(Records provided)

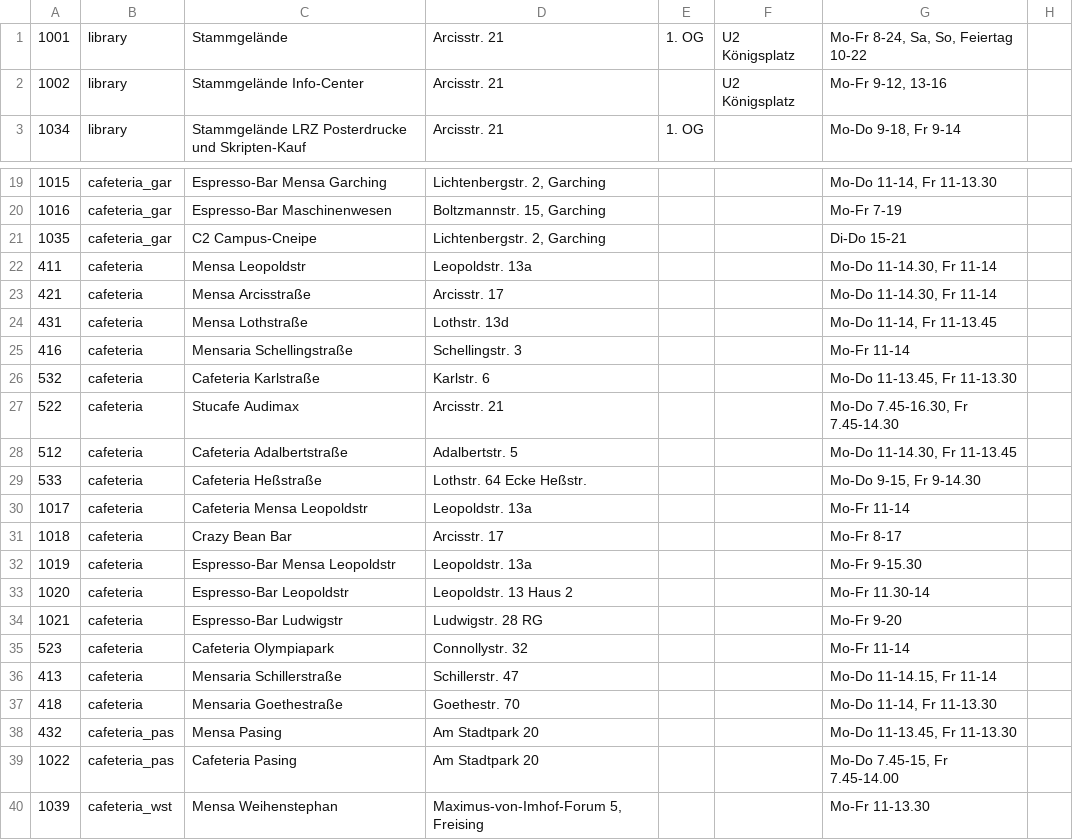
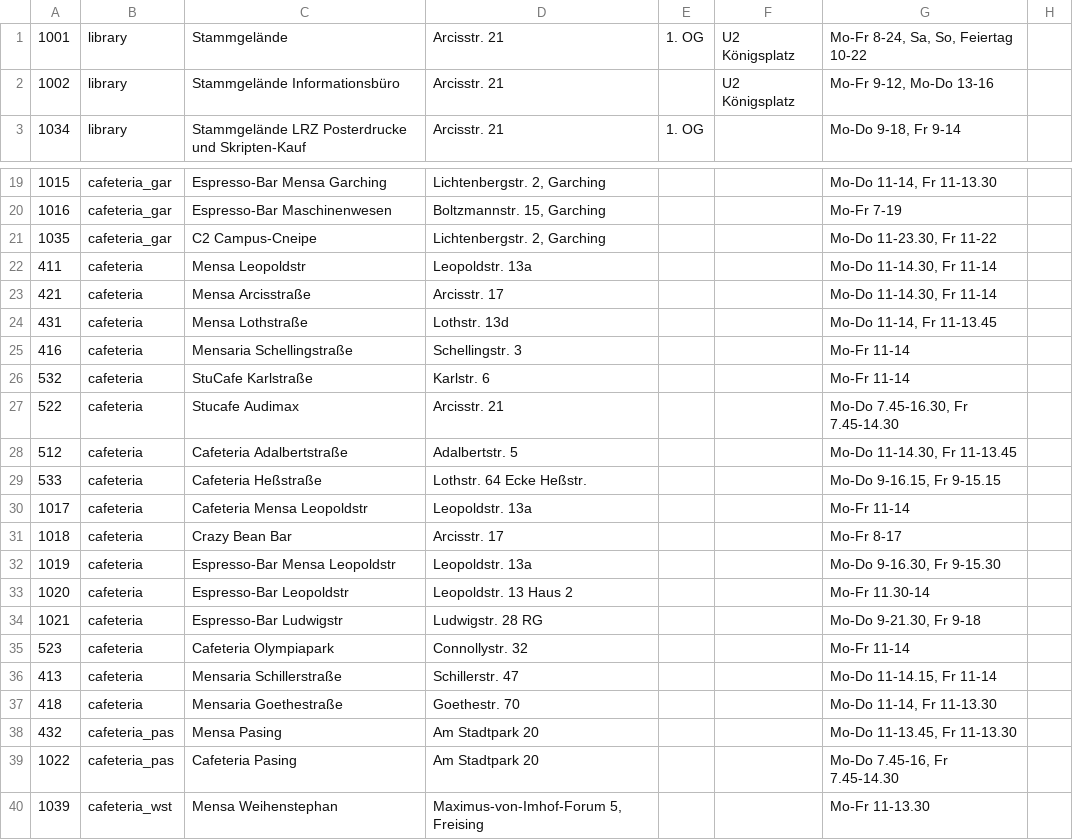
Before and after one commit to thomasbley/tum-campus, a CSV file: assets/locations.csv, drawn as a sheet; only a part is shown, gaps mark what is left out; the diff covers the shown part only.

Commit message:
refreshed opening hours

```diff
--- a/assets/locations.csv
+++ b/assets/locations.csv
@@ -1,3 +1,3 @@
 1001;library;Stammgelände;Arcisstr. 21;1. OG;U2 Königsplatz;Mo-Fr 8-24, Sa, So, Feiertag 10-22;;
-1002;library;Stammgelände Info-Center;Arcisstr. 21;;U2 Königsplatz;Mo-Fr 9-12, 13-16;;
+1002;library;Stammgelände Informationsbüro;Arcisstr. 21;;U2 Königsplatz;Mo-Fr 9-12, Mo-Do 13-16;;
 1034;library;Stammgelände LRZ Posterdrucke und Skripten-Kauf;Arcisstr. 21;1. OG;;Mo-Do 9-18, Fr 9-14;;
@@ -20,3 +20,3 @@
 1016;cafeteria_gar;Espresso-Bar Maschinenwesen;Boltzmannstr. 15, Garching;;;Mo-Fr 7-19;;
-1035;cafeteria_gar;C2 Campus-Cneipe;Lichtenbergstr. 2, Garching;;;Di-Do 15-21;;
+1035;cafeteria_gar;C2 Campus-Cneipe;Lichtenbergstr. 2, Garching;;;Mo-Do 11-23.30, Fr 11-22;;
 411;cafeteria;Mensa Leopoldstr;Leopoldstr. 13a;;;Mo-Do 11-14.30, Fr 11-14;;
@@ -25,11 +25,11 @@
 416;cafeteria;Mensaria Schellingstraße;Schellingstr. 3;;;Mo-Fr 11-14;;
-532;cafeteria;Cafeteria Karlstraße;Karlstr. 6;;;Mo-Do 11-13.45, Fr 11-13.30;;
+532;cafeteria;StuCafe Karlstraße;Karlstr. 6;;;Mo-Fr 11-14;;
 522;cafeteria;Stucafe Audimax;Arcisstr. 21;;;Mo-Do 7.45-16.30, Fr 7.45-14.30;;
 512;cafeteria;Cafeteria Adalbertstraße;Adalbertstr. 5;;;Mo-Do 11-14.30, Fr 11-13.45;;
-533;cafeteria;Cafeteria Heßstraße;Lothstr. 64 Ecke Heßstr.;;;Mo-Do 9-15, Fr 9-14.30;;
+533;cafeteria;Cafeteria Heßstraße;Lothstr. 64 Ecke Heßstr.;;;Mo-Do 9-16.15, Fr 9-15.15;;
 1017;cafeteria;Cafeteria Mensa Leopoldstr;Leopoldstr. 13a;;;Mo-Fr 11-14;;
 1018;cafeteria;Crazy Bean Bar;Arcisstr. 17;;;Mo-Fr 8-17;;
-1019;cafeteria;Espresso-Bar Mensa Leopoldstr;Leopoldstr. 13a;;;Mo-Fr 9-15.30;;
+1019;cafeteria;Espresso-Bar Mensa Leopoldstr;Leopoldstr. 13a;;;Mo-Do 9-16.30, Fr 9-15.30;;
 1020;cafeteria;Espresso-Bar Leopoldstr;Leopoldstr. 13 Haus 2;;;Mo-Fr 11.30-14;;
-1021;cafeteria;Espresso-Bar Ludwigstr;Ludwigstr. 28 RG;;;Mo-Fr 9-20;;
+1021;cafeteria;Espresso-Bar Ludwigstr;Ludwigstr. 28 RG;;;Mo-Do 9-21.30, Fr 9-18;;
 523;cafeteria;Cafeteria Olympiapark;Connollystr. 32;;;Mo-Fr 11-14;;
@@ -38,3 +38,3 @@
 432;cafeteria_pas;Mensa Pasing;Am Stadtpark 20;;;Mo-Do 11-13.45, Fr 11-13.30;;
-1022;cafeteria_pas;Cafeteria Pasing;Am Stadtpark 20;;;Mo-Do 7.45-15, Fr 7.45-14.00;;
+1022;cafeteria_pas;Cafeteria Pasing;Am Stadtpark 20;;;Mo-Do 7.45-16, Fr 7.45-14.30;;
 1039;cafeteria_wst;Mensa Weihenstephan;Maximus-von-Imhof-Forum 5, Freising;;;Mo-Fr 11-13.30;;
```
Also changed, not shown: 8 edited cells elsewhere in this file.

(End Records provided)

Your objective: Would you print all the entries again exactly, minus any pictures?

Task result:
Before and after one commit to thomasbley/tum-campus, a CSV file: assets/locations.csv, drawn as a sheet; only a part is shown, gaps mark what is left out; the diff covers the shown part only.

Commit message:
refreshed opening hours

```diff
--- a/assets/locations.csv
+++ b/assets/locations.csv
@@ -1,3 +1,3 @@
 1001;library;Stammgelände;Arcisstr. 21;1. OG;U2 Königsplatz;Mo-Fr 8-24, Sa, So, Feiertag 10-22;;
-1002;library;Stammgelände Info-Center;Arcisstr. 21;;U2 Königsplatz;Mo-Fr 9-12, 13-16;;
+1002;library;Stammgelände Informationsbüro;Arcisstr. 21;;U2 Königsplatz;Mo-Fr 9-12, Mo-Do 13-16;;
 1034;library;Stammgelände LRZ Posterdrucke und Skripten-Kauf;Arcisstr. 21;1. OG;;Mo-Do 9-18, Fr 9-14;;
@@ -20,3 +20,3 @@
 1016;cafeteria_gar;Espresso-Bar Maschinenwesen;Boltzmannstr. 15, Garching;;;Mo-Fr 7-19;;
-1035;cafeteria_gar;C2 Campus-Cneipe;Lichtenbergstr. 2, Garching;;;Di-Do 15-21;;
+1035;cafeteria_gar;C2 Campus-Cneipe;Lichtenbergstr. 2, Garching;;;Mo-Do 11-23.30, Fr 11-22;;
 411;cafeteria;Mensa Leopoldstr;Leopoldstr. 13a;;;Mo-Do 11-14.30, Fr 11-14;;
@@ -25,11 +25,11 @@
 416;cafeteria;Mensaria Schellingstraße;Schellingstr. 3;;;Mo-Fr 11-14;;
-532;cafeteria;Cafeteria Karlstraße;Karlstr. 6;;;Mo-Do 11-13.45, Fr 11-13.30;;
+532;cafeteria;StuCafe Karlstraße;Karlstr. 6;;;Mo-Fr 11-14;;
 522;cafeteria;Stucafe Audimax;Arcisstr. 21;;;Mo-Do 7.45-16.30, Fr 7.45-14.30;;
 512;cafeteria;Cafeteria Adalbertstraße;Adalbertstr. 5;;;Mo-Do 11-14.30, Fr 11-13.45;;
-533;cafeteria;Cafeteria Heßstraße;Lothstr. 64 Ecke Heßstr.;;;Mo-Do 9-15, Fr 9-14.30;;
+533;cafeteria;Cafeteria Heßstraße;Lothstr. 64 Ecke Heßstr.;;;Mo-Do 9-16.15, Fr 9-15.15;;
 1017;cafeteria;Cafeteria Mensa Leopoldstr;Leopoldstr. 13a;;;Mo-Fr 11-14;;
 1018;cafeteria;Crazy Bean Bar;Arcisstr. 17;;;Mo-Fr 8-17;;
-1019;cafeteria;Espresso-Bar Mensa Leopoldstr;Leopoldstr. 13a;;;Mo-Fr 9-15.30;;
+1019;cafeteria;Espresso-Bar Mensa Leopoldstr;Leopoldstr. 13a;;;Mo-Do 9-16.30, Fr 9-15.30;;
 1020;cafeteria;Espresso-Bar Leopoldstr;Leopoldstr. 13 Haus 2;;;Mo-Fr 11.30-14;;
-1021;cafeteria;Espresso-Bar Ludwigstr;Ludwigstr. 28 RG;;;Mo-Fr 9-20;;
+1021;cafeteria;Espresso-Bar Ludwigstr;Ludwigstr. 28 RG;;;Mo-Do 9-21.30, Fr 9-18;;
 523;cafeteria;Cafeteria Olympiapark;Connollystr. 32;;;Mo-Fr 11-14;;
@@ -38,3 +38,3 @@
 432;cafeteria_pas;Mensa Pasing;Am Stadtpark 20;;;Mo-Do 11-13.45, Fr 11-13.30;;
-1022;cafeteria_pas;Cafeteria Pasing;Am Stadtpark 20;;;Mo-Do 7.45-15, Fr 7.45-14.00;;
+1022;cafeteria_pas;Cafeteria Pasing;Am Stadtpark 20;;;Mo-Do 7.45-16, Fr 7.45-14.30;;
 1039;cafeteria_wst;Mensa Weihenstephan;Maximus-von-Imhof-Forum 5, Freising;;;Mo-Fr 11-13.30;;
```
Also changed, not shown: 8 edited cells elsewhere in this file.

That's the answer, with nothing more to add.